Exercise prompt
Among the records below, the line containing "Controller-->>-API_Gateway: Retorna dados" marks the start. Output it and all lines after it exactly.

Provided entries
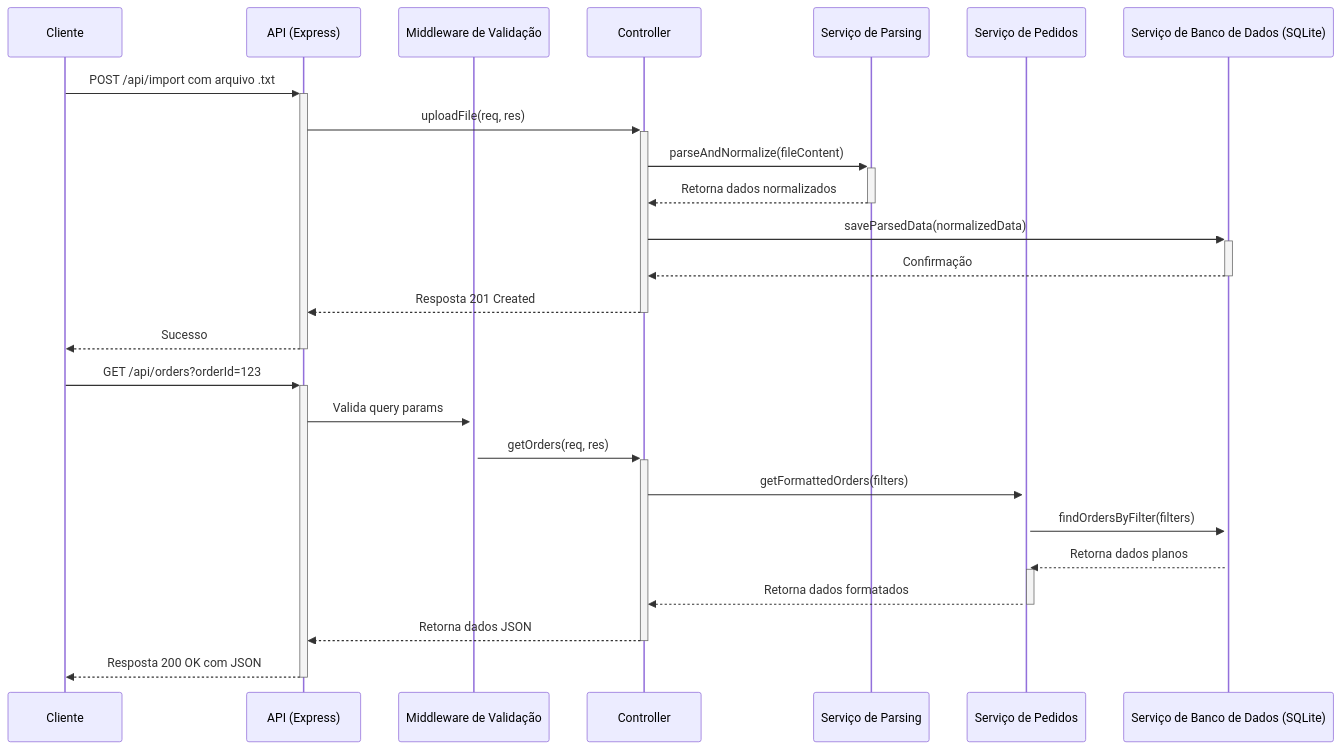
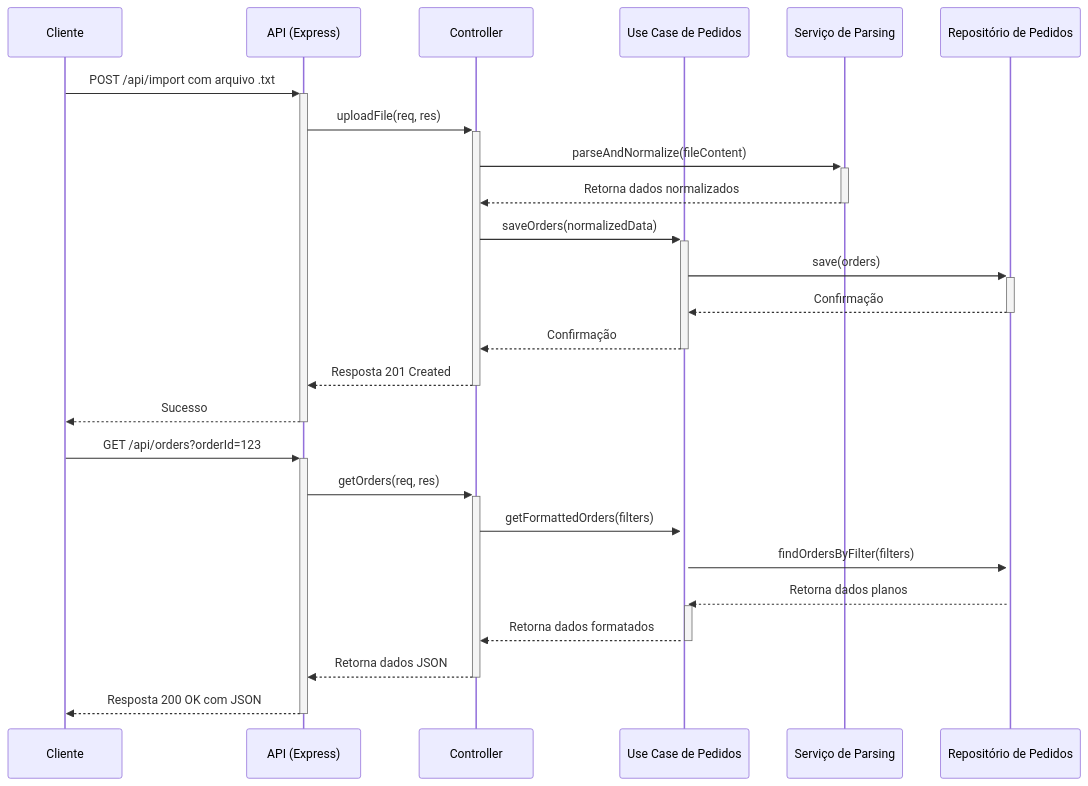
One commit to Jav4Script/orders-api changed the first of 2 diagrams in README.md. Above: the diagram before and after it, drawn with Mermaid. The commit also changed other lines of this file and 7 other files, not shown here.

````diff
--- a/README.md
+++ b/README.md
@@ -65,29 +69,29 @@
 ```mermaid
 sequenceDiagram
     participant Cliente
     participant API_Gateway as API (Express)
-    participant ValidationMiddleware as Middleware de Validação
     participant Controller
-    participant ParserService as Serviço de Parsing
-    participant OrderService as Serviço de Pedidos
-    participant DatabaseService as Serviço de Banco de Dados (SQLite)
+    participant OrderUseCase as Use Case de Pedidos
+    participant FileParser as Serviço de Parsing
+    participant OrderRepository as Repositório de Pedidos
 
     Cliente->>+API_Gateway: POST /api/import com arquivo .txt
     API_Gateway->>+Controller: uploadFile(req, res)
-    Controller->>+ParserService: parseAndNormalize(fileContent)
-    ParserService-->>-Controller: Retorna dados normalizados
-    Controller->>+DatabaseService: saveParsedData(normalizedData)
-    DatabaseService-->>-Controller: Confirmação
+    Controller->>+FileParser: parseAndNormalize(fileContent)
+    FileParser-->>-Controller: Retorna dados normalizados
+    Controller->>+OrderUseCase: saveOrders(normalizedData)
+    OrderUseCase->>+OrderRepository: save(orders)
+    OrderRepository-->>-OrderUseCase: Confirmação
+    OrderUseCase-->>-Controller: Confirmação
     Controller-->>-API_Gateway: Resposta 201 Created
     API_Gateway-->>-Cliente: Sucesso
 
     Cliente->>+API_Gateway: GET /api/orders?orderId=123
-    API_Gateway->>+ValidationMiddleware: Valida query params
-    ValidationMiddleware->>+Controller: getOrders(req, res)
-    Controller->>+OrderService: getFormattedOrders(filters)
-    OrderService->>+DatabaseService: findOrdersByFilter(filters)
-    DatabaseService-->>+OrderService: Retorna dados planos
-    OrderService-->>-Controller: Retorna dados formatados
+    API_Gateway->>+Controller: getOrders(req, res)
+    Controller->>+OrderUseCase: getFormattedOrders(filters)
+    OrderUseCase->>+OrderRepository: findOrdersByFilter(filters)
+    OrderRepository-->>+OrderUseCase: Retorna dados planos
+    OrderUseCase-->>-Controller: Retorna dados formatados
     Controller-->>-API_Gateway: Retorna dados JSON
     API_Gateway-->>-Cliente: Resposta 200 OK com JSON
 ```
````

Answer box
     Controller-->>-API_Gateway: Retorna dados JSON
     API_Gateway-->>-Cliente: Resposta 200 OK com JSON
 ```
````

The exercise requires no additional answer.